A Tale of Two Catmonsters
It is the best of tales, it is the worst of tales.
When you think of cats, do you conjure up something purring and cuddly, or insta-maniacal? Speaking for me, my image of a cat is a feline mix of arrogance and tazmanian devil, with elements of an ex-girlfriend or two. An animal capable of turning on the charm in one instant, and the harm seconds later. A creature whose Prozac-needing personality demands to be the center of attention, only to shift to "leave me alone before I gouge your eyes out", in a hummingbird heartbeat.
Such as been my experience with cats and girlfriends down the years, but I digress on the latter.
A younger brother has excelled at acquiring maniacal cats in his home. One had a peculiar love of being spun around in a revolving chair until so dizzy, the cat would fall to the floor, flop a spell, then jump up and wait impatiently for another ride. But that was mild in contrast to his late cat, a Siamese/kamikaze mix he named Meiko. Meiko, my brother tells me, is Japanese for 'witch'.
Meiko apparently grasped this early on, and lived up to it in full. Just ask my brother's neighborhood. It is recommended you do so from another area code.
And yet another 'catmonster' has come to my attention: somewhere in the idyllic 'burbs of Austin, TX, resides a cyberacquaintance of mine. She loves animals. She has at least five. Three big, labrador-type dogs.

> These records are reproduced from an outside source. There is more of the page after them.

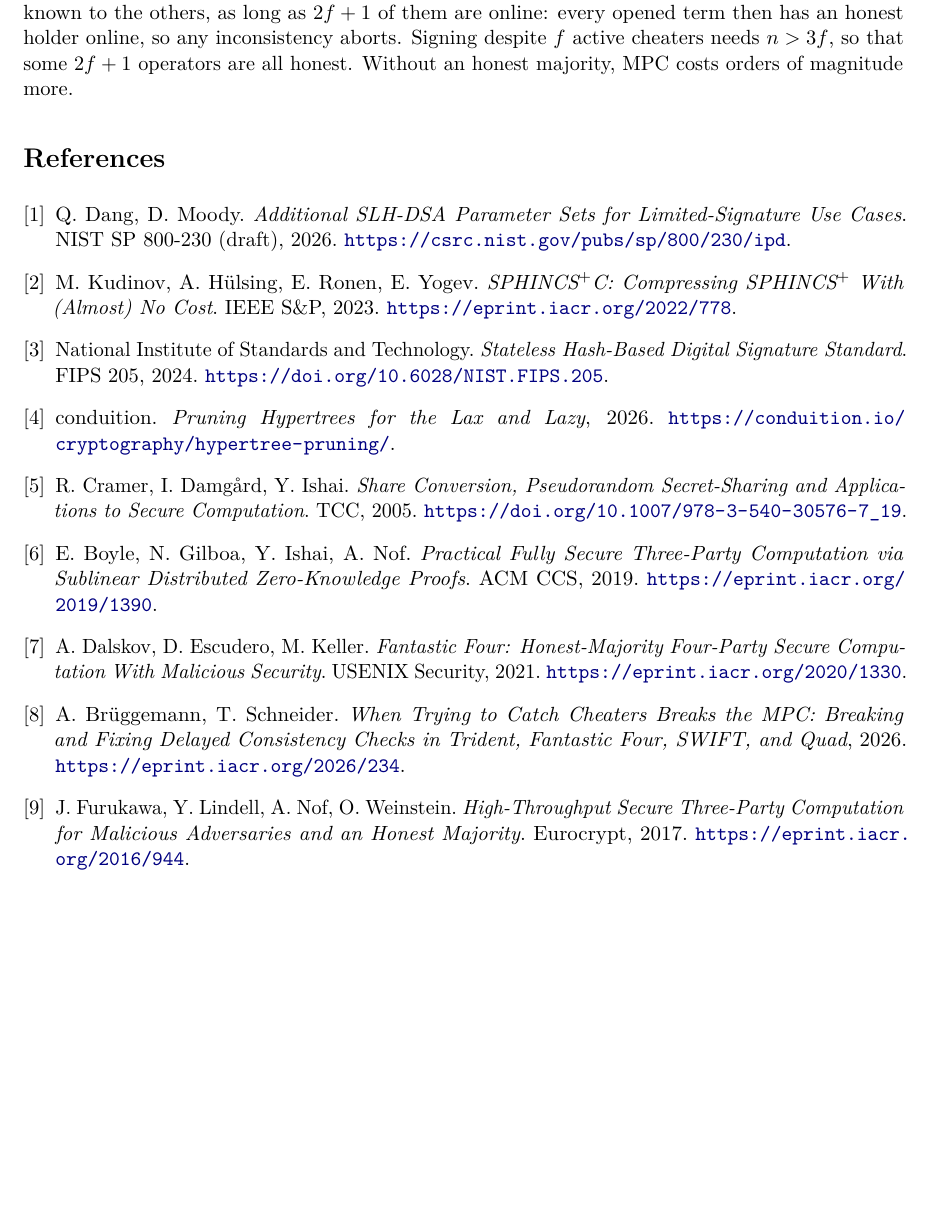
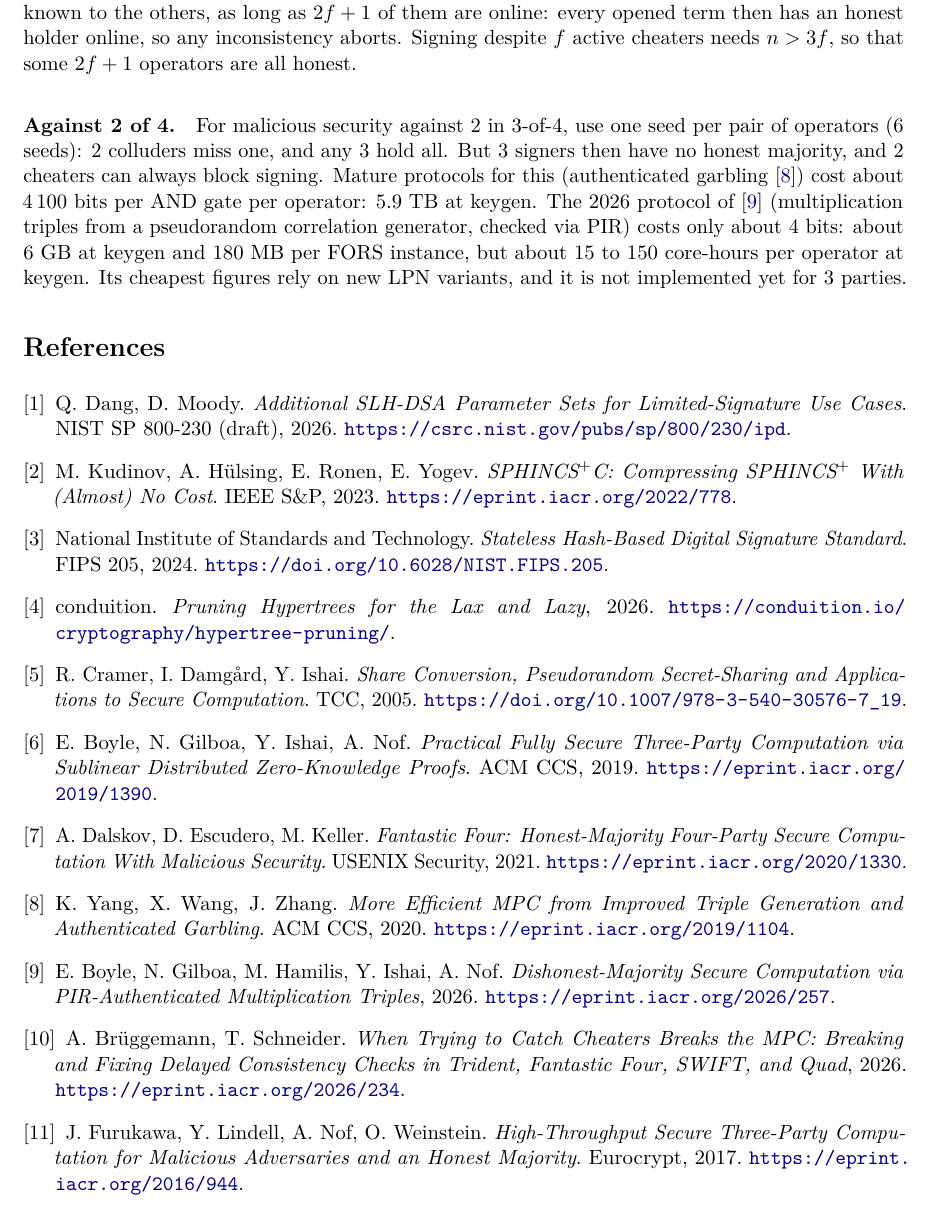
Before and after one commit to TomWambsgans/leanXMSS-leanSPHINCS-candidates, a LaTeX document (leansphincs.tex): part of page 5 of 5 before the commit and part of page 5 of 6 after it, cut so that both start at the same text, the shorter picture padded with empty space. Compiled offline with pdfLaTeX.

Commit message:
Threshold: malicious security against 2 of 4 (BGHIN26 vs authenticated garbling)
Co-Authored-By: Claude Opus 5.5 <noreply@anthropic.com>

```diff
--- a/leansphincs.tex
+++ b/leansphincs.tex
@@ -202,7 +202,15 @@ preprocessing can run several instances at once, since they are known in advance
 Everything works for $n$ operators with $f<n/2$ corrupt, with one seed per set of $f$ operators known to
 the others, as long as $2f+1$ of them are online: every opened term then has an honest holder online, so
 any inconsistency aborts. Signing despite $f$ active cheaters needs $n>3f$, so that some $2f+1$ operators
-are all honest. Without an honest majority, MPC costs orders of magnitude more.
+are all honest.
+
+\paragraph{Against 2 of 4.} For malicious security against 2 in 3-of-4, use one seed per pair of operators
+(6 seeds): 2 colluders miss one, and any 3 hold all. But 3 signers then have no honest majority, and 2
+cheaters can always block signing. Mature protocols for this (authenticated garbling~\cite{YWZ20}) cost
+about 4\,100 bits per AND gate per operator: 5.9~TB at keygen. The 2026 protocol of~\cite{BGHIN26}
+(multiplication triples from a pseudorandom correlation generator, checked via PIR) costs only about 4
+bits: about 6~GB at keygen and 180~MB per FORS instance, but about 15 to 150 core-hours per operator at
+keygen. Its cheapest figures rely on new LPN variants, and it is not implemented yet for 3 parties.
 
 \begin{thebibliography}{9}
 \bibitem{SP800230} Q.~Dang, D.~Moody. \emph{Additional SLH-DSA Parameter Sets for Limited-Signature Use
@@ -221,6 +229,10 @@ are all honest. Without an honest majority, MPC costs orders of magnitude more.
 \bibitem{FF21} A.~Dalskov, D.~Escudero, M.~Keller. \emph{Fantastic Four: Honest-Majority Four-Party
   Secure Computation With Malicious Security}. USENIX Security, 2021.
   \url{https://eprint.iacr.org/2020/1330}.
+\bibitem{YWZ20} K.~Yang, X.~Wang, J.~Zhang. \emph{More Efficient MPC from Improved Triple Generation and
+  Authenticated Garbling}. ACM CCS, 2020. \url{https://eprint.iacr.org/2019/1104}.
+\bibitem{BGHIN26} E.~Boyle, N.~Gilboa, M.~Hamilis, Y.~Ishai, A.~Nof. \emph{Dishonest-Majority Secure
+  Computation via PIR-Authenticated Multiplication Triples}, 2026. \url{https://eprint.iacr.org/2026/257}.
 \bibitem{BS26} A.~Br\"uggemann, T.~Schneider. \emph{When Trying to Catch Cheaters Breaks the MPC: Breaking
   and Fixing Delayed Consistency Checks in Trident, Fantastic Four, SWIFT, and Quad}, 2026.
   \url{https://eprint.iacr.org/2026/234}.
```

One cowardly, often-sullen cat, annoyed at having to share the domicile with three of the latter "lower" life forms. And last but not least, her other cat, one she freely refers to as her "catmonster".
This "catmonster" is named Phoenix Orangello Clifton Maxwell Chaos IV, or "Jello" for short. Jello is a mixed Siamese/mutt cat. At 15 pounds, a big cat. One that can announce his entry into a room by the advanced vibration of his footfall, like a t-rex. A cat that thinks he's a dog, when it's of benefit to him to think so. The real dogs aren't inclined to argue.
To hear her tell it, Jello is far from an ordinary cat. Ordinary cats deem a hanging role of toilet paper to be fair game; Jello prefers and specializes in mauling fax paper. Ordinary cats usually provide the dogs with exercise in the form of "chase me"; in this house, it's Jello who does the chasing, at his convenience. Ordinary cats distain chasing tennis balls; Jello is annoyed because he can only retrieve one at a time. Ordinary cats know their place in the universe: at the center of it.
Jello believes the universe is there ONLY through his marginal forebearance.
On an infamous day in domicilic dystranquility, Jello had apparently found a new entrant to his universe: a rather large millar of Mothra dimensions (or so my acquaintance, in drama-queen style, described it). With no thought to potential consequences -- rank heresy for a cat of Jello's stature -- Jello brought his new 'plaything' into the house for a little millar time 'catch and release'. Mothra apparently entertained another option, and managed a daring aerial escape to a seemingly secure perch on top of the drapes in the living room, to my acquaintance's horror.
Jello took it as merely a minor obstacle to be overcome.
While my friend pondered what to do about a 'thing' with an F-16 wing span, Jello began a thoroughly-focused ascent. Starting with the stereo cabinet, Jello maneuvered his 15 lb bulk into position, and then made for his next point of approach: a nearby wall clock. With a deft and agile move, he negotiated the distance between cabinet and clock with the skill of a mountain goat.
Jello was now poised to retrieve the suddenly not-so-smug Mothra.
My acquaintance was slow to notice the route chosen by Jello, more afraid of the oversized millar that was fanning the curtains and anything else within wing shot; but seeing where Jello was now positioned, she grasped the significance more quickly than the Mothra-focused cat. Jello -- all 15 lbs of him -- was atop the wall clock now, seeking position from which to leap into Mothra's world. Jello -- a cat of the universe -- was not, however, a cat of physics. He quite failed to appreciate load stresses on a single nail, and the laws of gravity. And just as Jello made one minor adjustment before making that Mothra-retrieval leap, undeniable laws of Nature dared to insert themselves into the equation.
The nail gave way.
Thoroughly familiar with Jello's reckless abandon, my acquaintance had managed to position herself to, just barely, save the clock from an untimely end at the hands of the floor. It was the fate of the floor, having no place to go, and no options available, to have to absorb the impact of Jello. Mothra chose the moment of supreme commotion to make good an escape that led directly back to the great out-of-doors, with a tale to tell it's off-spring, about another very "off"sprung.
Personally, I'm pleased that I was able to hear of this anecdote from afar. I am just as pleased that there were no casualties as a result, other than an overstressed nail and my frazzled acquaintance.
But it did occur to me, the serious potential for CATastrophe, if Jello and Meiko had ever joined forces back then. More than just Mothra would have been wise to give what'd be left of that neighborhood a pass.